Assigned task —
From the data that follows, copy every line holding the string "text".

Exercise materials —
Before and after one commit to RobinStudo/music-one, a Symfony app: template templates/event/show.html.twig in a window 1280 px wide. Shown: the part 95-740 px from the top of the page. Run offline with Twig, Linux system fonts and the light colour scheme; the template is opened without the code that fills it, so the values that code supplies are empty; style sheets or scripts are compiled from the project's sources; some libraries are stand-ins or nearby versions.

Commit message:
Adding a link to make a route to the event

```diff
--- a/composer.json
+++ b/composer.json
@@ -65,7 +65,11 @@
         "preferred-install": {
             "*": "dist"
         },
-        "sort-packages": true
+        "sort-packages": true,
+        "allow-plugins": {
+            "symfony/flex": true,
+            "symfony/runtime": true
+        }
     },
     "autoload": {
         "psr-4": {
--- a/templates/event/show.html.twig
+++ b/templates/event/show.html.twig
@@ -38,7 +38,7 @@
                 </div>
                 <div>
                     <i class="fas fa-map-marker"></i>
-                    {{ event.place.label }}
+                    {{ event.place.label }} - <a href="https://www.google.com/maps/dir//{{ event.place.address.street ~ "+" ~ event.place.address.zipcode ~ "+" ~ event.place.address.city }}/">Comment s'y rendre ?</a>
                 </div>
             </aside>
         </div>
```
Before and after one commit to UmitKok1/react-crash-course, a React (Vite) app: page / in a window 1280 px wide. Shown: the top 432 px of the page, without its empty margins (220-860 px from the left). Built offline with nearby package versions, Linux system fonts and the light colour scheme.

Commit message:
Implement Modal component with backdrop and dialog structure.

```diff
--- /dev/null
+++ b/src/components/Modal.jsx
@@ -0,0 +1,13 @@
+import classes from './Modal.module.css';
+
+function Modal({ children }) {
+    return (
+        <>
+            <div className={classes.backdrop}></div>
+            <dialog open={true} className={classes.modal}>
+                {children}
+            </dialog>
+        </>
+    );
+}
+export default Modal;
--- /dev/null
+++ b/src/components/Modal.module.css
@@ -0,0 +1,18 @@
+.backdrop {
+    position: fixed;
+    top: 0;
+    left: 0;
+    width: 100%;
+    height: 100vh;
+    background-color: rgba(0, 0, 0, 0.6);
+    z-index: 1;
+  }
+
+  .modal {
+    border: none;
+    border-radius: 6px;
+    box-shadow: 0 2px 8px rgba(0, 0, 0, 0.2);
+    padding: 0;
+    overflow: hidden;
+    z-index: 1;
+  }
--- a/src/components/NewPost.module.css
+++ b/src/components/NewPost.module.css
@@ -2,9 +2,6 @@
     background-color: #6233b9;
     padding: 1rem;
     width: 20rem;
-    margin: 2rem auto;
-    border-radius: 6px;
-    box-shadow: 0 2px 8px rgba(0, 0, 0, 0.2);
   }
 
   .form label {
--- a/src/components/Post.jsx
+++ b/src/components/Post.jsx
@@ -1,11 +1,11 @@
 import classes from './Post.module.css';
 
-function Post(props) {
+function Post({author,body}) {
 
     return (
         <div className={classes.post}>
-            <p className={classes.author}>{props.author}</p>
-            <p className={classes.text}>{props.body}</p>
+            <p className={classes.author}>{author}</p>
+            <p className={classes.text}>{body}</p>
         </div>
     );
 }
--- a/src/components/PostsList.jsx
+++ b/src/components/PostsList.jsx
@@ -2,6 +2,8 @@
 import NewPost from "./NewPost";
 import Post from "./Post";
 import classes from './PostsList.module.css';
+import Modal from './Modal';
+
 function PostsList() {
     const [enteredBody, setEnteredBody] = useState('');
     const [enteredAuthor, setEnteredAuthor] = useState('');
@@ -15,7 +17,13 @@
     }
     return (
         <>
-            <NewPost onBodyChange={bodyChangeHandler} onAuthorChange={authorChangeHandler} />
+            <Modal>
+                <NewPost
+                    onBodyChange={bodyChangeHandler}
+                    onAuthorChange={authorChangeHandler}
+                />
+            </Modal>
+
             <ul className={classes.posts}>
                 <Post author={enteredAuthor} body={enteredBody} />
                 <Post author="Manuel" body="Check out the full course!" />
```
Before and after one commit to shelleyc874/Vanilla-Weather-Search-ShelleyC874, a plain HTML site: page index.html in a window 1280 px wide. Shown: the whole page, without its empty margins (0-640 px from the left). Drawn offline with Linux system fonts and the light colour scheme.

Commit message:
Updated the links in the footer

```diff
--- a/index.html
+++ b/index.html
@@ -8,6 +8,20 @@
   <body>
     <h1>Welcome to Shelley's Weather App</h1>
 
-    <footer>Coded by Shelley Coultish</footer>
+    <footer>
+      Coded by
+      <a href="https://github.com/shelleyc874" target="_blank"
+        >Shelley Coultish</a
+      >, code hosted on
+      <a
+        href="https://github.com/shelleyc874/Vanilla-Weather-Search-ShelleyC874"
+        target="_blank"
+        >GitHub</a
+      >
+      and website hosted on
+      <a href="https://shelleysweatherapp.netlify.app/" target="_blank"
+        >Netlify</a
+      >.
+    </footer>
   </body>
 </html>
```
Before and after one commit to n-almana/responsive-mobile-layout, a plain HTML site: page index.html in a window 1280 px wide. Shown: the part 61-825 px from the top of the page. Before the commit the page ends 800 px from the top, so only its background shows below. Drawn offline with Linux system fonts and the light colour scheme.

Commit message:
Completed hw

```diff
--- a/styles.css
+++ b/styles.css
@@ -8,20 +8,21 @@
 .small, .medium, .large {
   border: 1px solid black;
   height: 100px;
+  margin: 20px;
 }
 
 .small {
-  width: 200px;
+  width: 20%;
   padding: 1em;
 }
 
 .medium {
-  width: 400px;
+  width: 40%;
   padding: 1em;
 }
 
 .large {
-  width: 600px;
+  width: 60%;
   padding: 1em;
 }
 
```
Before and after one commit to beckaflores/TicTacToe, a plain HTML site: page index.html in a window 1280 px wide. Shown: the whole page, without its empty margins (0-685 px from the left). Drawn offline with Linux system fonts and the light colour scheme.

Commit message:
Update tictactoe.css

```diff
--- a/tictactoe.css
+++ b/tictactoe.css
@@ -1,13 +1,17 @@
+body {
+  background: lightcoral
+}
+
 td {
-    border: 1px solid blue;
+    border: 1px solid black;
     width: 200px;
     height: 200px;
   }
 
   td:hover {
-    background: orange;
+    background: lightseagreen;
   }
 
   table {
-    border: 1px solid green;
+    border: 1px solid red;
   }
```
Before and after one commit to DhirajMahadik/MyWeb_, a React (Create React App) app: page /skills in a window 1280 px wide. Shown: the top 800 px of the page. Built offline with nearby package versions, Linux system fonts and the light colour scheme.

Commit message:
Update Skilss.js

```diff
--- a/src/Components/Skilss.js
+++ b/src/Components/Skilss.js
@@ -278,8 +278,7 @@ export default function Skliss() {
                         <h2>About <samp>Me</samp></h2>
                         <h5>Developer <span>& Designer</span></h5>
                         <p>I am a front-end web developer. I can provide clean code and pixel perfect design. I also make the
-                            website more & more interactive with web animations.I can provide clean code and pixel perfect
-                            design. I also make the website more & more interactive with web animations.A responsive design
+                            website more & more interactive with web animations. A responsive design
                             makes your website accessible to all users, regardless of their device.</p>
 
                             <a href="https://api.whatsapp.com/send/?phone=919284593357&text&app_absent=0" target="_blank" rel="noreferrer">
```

Result for this exercise —
-            <p className={classes.text}>{props.body}</p>
+            <p className={classes.text}>{body}</p>
                             <a href="https://api.whatsapp.com/send/?phone=919284593357&text&app_absent=0" target="_blank" rel="noreferrer">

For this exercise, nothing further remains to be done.